→ **Your objective**
Print every entry below again. Nothing may differ from the original.

Records drawn from a dataset
:::::
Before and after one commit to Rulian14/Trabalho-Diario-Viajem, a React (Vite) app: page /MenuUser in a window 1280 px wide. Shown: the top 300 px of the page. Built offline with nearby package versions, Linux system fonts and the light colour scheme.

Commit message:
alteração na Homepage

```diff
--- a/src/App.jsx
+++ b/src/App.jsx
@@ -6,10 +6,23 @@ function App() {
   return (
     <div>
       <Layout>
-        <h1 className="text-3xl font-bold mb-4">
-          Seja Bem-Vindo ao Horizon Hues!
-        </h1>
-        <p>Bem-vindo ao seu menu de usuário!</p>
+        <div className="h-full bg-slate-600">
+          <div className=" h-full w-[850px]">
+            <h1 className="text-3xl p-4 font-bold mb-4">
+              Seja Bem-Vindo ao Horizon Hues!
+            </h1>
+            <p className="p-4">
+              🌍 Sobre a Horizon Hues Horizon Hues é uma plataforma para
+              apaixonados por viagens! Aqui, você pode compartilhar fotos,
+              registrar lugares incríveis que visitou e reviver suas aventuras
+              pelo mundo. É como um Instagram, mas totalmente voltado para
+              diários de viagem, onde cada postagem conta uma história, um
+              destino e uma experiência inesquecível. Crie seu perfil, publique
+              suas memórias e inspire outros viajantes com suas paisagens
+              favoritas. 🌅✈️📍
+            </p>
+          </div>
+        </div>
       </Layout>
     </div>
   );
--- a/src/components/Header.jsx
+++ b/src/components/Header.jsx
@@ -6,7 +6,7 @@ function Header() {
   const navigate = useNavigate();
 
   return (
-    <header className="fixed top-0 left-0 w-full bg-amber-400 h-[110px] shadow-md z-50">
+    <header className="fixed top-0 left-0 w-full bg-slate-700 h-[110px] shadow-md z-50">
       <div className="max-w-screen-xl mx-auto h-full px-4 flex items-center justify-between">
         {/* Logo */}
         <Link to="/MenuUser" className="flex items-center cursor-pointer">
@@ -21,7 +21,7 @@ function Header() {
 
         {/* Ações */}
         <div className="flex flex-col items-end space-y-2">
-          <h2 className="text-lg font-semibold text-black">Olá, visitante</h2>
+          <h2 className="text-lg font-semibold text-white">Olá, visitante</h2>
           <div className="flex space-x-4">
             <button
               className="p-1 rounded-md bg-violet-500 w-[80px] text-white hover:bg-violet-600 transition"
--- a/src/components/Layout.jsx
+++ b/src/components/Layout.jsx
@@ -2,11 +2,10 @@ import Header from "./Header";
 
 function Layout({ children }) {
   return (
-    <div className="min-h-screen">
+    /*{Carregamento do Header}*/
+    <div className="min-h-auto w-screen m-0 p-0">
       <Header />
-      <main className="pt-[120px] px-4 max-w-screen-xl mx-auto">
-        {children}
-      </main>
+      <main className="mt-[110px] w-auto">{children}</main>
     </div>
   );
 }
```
:::::
→ **Exercise response**
Before and after one commit to Rulian14/Trabalho-Diario-Viajem, a React (Vite) app: page /MenuUser in a window 1280 px wide. Shown: the top 300 px of the page. Built offline with nearby package versions, Linux system fonts and the light colour scheme.

Commit message:
alteração na Homepage

```diff
--- a/src/App.jsx
+++ b/src/App.jsx
@@ -6,10 +6,23 @@ function App() {
   return (
     <div>
       <Layout>
-        <h1 className="text-3xl font-bold mb-4">
-          Seja Bem-Vindo ao Horizon Hues!
-        </h1>
-        <p>Bem-vindo ao seu menu de usuário!</p>
+        <div className="h-full bg-slate-600">
+          <div className=" h-full w-[850px]">
+            <h1 className="text-3xl p-4 font-bold mb-4">
+              Seja Bem-Vindo ao Horizon Hues!
+            </h1>
+            <p className="p-4">
+              🌍 Sobre a Horizon Hues Horizon Hues é uma plataforma para
+              apaixonados por viagens! Aqui, você pode compartilhar fotos,
+              registrar lugares incríveis que visitou e reviver suas aventuras
+              pelo mundo. É como um Instagram, mas totalmente voltado para
+              diários de viagem, onde cada postagem conta uma história, um
+              destino e uma experiência inesquecível. Crie seu perfil, publique
+              suas memórias e inspire outros viajantes com suas paisagens
+              favoritas. 🌅✈️📍
+            </p>
+          </div>
+        </div>
       </Layout>
     </div>
   );
--- a/src/components/Header.jsx
+++ b/src/components/Header.jsx
@@ -6,7 +6,7 @@ function Header() {
   const navigate = useNavigate();
 
   return (
-    <header className="fixed top-0 left-0 w-full bg-amber-400 h-[110px] shadow-md z-50">
+    <header className="fixed top-0 left-0 w-full bg-slate-700 h-[110px] shadow-md z-50">
       <div className="max-w-screen-xl mx-auto h-full px-4 flex items-center justify-between">
         {/* Logo */}
         <Link to="/MenuUser" className="flex items-center cursor-pointer">
@@ -21,7 +21,7 @@ function Header() {
 
         {/* Ações */}
         <div className="flex flex-col items-end space-y-2">
-          <h2 className="text-lg font-semibold text-black">Olá, visitante</h2>
+          <h2 className="text-lg font-semibold text-white">Olá, visitante</h2>
           <div className="flex space-x-4">
             <button
               className="p-1 rounded-md bg-violet-500 w-[80px] text-white hover:bg-violet-600 transition"
--- a/src/components/Layout.jsx
+++ b/src/components/Layout.jsx
@@ -2,11 +2,10 @@ import Header from "./Header";
 
 function Layout({ children }) {
   return (
-    <div className="min-h-screen">
+    /*{Carregamento do Header}*/
+    <div className="min-h-auto w-screen m-0 p-0">
       <Header />
-      <main className="pt-[120px] px-4 max-w-screen-xl mx-auto">
-        {children}
-      </main>
+      <main className="mt-[110px] w-auto">{children}</main>
     </div>
   );
 }
```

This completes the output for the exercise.